Update on the Mayor’s first meeting as a BAAQMD member. Discussed the status of fine for Valero’s 15-year emissions cover-up. The Mayor is open for suggestions on how the settlement funds are to be spent.
Goal setting meeting: City Council – Saturday, April 23, 8:30am to 6:30pm at the Community Center. Open for public comment, most likely in the morning.
Diversity Festival: April 23 beginning at noon on the Marina Green.
Council Meeting, 4/19/22 – Financial Forecast is the topic.
Saturday, April 30, 1-3pm Candidate Fundraiser – for Sharon Henry, hosted by Terry Mollica at his home
You may want to attend! Benicia’s City Council will meet with staff and the public on Wednesday, to consider five action items requested previously, in context of overall Council priorities. See complete list with links more below.
Of particular interest will be item 4, “Two-Step Request from Mayor Patterson on adopting a Climate Emergency Resolution“. Mayor Patterson submitted this request last summer, with a requested Initial Council Meeting date of July 16, 2019. The “Emergency” request was not brought for Council’s First Step consideration until September 3, 2019. At that meeting, after hearing support from residents Constance Beutel, Marilyn Bardet, Gretchen Burgess, Steve Goetz, Pat Toth-Smith and Kathy Kerridge, Council discussed the request and recommended that it be brought forward for further study “at a future workshop”. (see item 14.B in the 9/3/19 minutes). So that next step is this Tuesday.
(Editor’s note: I am not sure, but my review of the Staff Report and Rules of Procedure seem to suggest that Tuesday’s Study Workshop is NOT to be considered the Second Step in our Two-Step procedure.
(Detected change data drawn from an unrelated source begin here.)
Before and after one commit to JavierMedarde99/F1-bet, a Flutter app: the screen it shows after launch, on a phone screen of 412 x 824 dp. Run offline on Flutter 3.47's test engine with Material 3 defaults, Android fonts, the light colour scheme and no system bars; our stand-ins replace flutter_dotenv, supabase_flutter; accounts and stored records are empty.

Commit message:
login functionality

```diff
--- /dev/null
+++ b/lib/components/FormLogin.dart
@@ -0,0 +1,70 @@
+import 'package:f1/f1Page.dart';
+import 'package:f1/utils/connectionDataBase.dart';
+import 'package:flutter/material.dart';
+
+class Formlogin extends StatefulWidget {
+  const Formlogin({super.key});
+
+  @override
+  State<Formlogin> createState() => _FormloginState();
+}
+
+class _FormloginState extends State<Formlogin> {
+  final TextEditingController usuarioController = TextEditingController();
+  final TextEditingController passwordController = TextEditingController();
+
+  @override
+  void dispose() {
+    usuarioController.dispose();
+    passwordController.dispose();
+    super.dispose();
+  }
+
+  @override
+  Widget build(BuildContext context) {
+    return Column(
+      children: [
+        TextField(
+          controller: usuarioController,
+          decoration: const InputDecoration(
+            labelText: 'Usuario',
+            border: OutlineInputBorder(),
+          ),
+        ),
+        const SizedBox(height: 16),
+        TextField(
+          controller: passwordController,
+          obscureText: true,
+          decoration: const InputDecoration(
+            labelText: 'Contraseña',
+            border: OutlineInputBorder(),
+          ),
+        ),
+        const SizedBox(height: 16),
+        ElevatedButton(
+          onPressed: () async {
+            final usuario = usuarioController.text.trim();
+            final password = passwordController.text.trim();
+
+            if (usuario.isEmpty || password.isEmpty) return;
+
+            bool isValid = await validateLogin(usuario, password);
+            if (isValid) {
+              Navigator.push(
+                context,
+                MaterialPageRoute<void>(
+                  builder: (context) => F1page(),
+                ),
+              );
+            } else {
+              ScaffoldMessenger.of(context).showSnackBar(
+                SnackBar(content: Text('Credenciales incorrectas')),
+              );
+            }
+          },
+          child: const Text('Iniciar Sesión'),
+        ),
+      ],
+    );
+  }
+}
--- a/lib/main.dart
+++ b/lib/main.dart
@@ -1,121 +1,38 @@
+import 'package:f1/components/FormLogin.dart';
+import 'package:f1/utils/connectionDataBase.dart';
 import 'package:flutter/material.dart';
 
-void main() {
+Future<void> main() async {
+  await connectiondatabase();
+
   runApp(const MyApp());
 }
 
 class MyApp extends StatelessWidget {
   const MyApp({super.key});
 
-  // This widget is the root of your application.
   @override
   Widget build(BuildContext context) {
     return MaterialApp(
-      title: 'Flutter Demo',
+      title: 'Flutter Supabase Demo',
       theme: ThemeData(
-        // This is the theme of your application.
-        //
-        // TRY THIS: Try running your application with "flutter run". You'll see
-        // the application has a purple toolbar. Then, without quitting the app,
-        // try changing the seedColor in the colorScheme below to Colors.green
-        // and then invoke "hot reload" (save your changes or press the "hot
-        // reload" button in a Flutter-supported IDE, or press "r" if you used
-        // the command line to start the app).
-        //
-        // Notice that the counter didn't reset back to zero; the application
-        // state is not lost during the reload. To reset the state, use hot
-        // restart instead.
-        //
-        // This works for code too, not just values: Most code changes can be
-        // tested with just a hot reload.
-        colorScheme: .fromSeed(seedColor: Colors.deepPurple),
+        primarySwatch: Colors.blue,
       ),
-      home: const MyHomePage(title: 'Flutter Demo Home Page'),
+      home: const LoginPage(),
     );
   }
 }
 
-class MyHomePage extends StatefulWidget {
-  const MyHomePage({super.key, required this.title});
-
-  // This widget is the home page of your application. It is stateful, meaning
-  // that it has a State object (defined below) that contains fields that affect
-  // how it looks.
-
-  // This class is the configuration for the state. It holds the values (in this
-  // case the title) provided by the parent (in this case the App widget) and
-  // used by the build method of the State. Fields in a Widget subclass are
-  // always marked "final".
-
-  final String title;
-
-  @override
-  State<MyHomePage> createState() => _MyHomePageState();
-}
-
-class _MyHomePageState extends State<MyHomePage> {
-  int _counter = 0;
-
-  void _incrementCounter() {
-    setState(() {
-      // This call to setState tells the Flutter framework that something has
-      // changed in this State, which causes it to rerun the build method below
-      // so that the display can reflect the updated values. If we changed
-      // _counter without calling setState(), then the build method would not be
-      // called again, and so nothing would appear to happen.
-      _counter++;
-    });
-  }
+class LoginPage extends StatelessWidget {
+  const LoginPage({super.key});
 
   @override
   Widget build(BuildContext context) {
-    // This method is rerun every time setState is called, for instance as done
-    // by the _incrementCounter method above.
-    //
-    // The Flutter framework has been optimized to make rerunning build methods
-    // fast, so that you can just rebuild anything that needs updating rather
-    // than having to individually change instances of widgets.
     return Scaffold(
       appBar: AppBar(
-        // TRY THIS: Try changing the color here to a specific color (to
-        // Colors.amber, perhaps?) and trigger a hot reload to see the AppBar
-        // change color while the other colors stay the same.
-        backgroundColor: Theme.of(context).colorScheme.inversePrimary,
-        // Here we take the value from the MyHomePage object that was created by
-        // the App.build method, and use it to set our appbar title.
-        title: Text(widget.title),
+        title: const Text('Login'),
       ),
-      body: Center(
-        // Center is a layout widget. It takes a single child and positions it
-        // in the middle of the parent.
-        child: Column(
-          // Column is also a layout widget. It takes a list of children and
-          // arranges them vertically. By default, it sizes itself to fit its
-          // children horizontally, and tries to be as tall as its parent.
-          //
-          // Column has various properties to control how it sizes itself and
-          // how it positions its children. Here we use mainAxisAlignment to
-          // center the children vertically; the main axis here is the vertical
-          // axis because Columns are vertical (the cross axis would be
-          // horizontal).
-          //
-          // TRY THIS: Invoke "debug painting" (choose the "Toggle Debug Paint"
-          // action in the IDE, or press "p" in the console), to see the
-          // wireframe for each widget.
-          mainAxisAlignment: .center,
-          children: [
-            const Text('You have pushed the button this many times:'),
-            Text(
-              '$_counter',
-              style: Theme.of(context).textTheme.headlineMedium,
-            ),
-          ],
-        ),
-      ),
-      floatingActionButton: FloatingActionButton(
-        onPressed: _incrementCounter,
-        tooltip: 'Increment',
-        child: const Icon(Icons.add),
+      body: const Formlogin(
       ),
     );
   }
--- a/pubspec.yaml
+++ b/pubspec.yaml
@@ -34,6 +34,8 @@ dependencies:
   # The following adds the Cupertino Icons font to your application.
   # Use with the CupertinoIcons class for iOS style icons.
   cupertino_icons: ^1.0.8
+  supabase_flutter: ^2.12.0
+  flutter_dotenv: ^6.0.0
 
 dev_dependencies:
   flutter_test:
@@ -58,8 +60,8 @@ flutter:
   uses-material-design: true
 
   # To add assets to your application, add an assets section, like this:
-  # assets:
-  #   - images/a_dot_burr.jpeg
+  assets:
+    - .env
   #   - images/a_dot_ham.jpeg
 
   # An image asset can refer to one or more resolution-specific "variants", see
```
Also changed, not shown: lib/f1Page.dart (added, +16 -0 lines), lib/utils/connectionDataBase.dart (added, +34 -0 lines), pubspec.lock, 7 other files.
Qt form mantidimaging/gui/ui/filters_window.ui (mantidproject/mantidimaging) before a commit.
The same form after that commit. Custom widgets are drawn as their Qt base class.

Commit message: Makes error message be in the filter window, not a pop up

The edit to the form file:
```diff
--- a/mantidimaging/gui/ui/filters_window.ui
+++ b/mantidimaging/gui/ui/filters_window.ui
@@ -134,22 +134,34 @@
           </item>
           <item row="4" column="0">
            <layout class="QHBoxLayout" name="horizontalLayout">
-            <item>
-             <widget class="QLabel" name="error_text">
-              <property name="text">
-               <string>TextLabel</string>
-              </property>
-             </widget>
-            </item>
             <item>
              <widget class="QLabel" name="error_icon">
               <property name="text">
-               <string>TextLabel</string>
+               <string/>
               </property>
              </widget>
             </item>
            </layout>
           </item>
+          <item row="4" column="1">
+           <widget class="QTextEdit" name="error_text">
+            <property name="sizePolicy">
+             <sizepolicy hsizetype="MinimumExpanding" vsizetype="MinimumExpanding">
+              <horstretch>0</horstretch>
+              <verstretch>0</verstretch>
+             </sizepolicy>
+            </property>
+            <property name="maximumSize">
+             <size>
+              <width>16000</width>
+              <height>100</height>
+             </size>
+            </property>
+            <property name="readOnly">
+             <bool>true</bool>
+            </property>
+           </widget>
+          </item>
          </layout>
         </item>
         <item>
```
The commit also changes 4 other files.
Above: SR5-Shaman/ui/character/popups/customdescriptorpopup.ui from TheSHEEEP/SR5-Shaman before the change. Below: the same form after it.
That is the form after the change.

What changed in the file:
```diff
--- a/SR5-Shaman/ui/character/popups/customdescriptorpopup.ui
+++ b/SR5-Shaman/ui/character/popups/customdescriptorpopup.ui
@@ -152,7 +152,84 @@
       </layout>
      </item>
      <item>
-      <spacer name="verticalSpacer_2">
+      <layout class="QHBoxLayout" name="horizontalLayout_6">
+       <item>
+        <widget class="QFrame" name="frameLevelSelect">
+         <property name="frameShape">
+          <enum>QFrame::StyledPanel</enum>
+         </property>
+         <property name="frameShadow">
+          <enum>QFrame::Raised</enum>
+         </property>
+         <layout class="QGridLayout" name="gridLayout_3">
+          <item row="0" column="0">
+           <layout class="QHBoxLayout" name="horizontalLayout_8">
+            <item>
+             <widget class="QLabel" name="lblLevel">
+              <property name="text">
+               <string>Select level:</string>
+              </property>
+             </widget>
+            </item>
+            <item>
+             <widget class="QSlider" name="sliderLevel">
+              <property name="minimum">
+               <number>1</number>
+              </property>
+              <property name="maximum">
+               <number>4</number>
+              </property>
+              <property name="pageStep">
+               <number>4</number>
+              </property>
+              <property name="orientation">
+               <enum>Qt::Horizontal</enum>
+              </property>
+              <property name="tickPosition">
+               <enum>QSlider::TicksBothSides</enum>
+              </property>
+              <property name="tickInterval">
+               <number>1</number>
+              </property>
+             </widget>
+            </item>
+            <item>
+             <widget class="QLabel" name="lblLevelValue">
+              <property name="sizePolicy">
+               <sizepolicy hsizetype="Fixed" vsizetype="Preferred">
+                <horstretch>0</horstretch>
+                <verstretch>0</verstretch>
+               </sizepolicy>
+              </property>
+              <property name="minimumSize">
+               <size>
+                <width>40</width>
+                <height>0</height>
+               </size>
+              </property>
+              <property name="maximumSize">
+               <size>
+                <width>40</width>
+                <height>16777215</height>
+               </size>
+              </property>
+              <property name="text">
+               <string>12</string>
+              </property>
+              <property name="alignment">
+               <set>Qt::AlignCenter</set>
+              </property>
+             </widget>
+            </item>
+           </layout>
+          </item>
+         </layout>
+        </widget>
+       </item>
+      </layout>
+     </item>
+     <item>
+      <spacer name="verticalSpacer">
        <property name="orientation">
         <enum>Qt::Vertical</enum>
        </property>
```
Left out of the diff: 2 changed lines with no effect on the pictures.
A Council member’s request for DISCUSSION and action on a City “policy matter” requires two yes votes at Council.)
10.A – QUARTERLY POLICY ISSUES STUDY SESSION (City Manager)
The City Council has agreed to discuss various “Two-Step” requests made by individual members of the City Council at the Quarterly Policy Issues Study Session described in the City Council Rules of Procedure (Attachment 1).
To assist with Council deliberations, staff has included an updated copy of the Council’s priorities for the current fiscal year as summarized in the Work Plan 2019-20 (Attachment 2).
Five topics have been approved by the Council for further discussion and are presented in this report (Attachments 3-7); they follow:
Penalties for Excessive Residential Water Use;
Adoption of a Climate Emergency Resolution;
Preparation of an Advisory Measure related to Cannabis Dispensaries for the November 2020 ballot;
Installation of Rainbow Crosswalks; and
A request to Repurpose and Update the Traffic, Bicycle & Pedestrian Safety Committee.
Recommendation: Review the two-step process and the updated Work Plan 2019-20, and then discuss each of the five topics described (Attachments 3-7) and provide direction to staff.
We are all in a key position to make a big difference in fighting climate chaos, because we live in the Assembly district of Tim Grayson – who sits on the Assembly Transportation Committee. The Transportation Committee will be hearing testimony on AB40 very soon.
AB40 would require the State of California Air Resources Board (CARB) to draw up a plan to phase out fossil fuel vehicles by 2040.
AB40 is the successor to AB1745, which came before the Assembly Transportation Committee in 2018, but did not have the votes to move on. AB1745 called for phasing out fossil fuel vehicles by 2040. AB40 takes a two-step approach—first have the CARB develop a feasible plan, and then vote on that plan in 2021.
As climate activists we understand that climate science is telling us that we have to move even faster than the dates that these bills dictate. However, AB40 would give us a foot in the door, and set a clear market signal that we have to eliminate fossil fuel vehicles. Hopefully, this will stimulate automakers to move quickly into making zero emission vehicles (electric or fuel cell).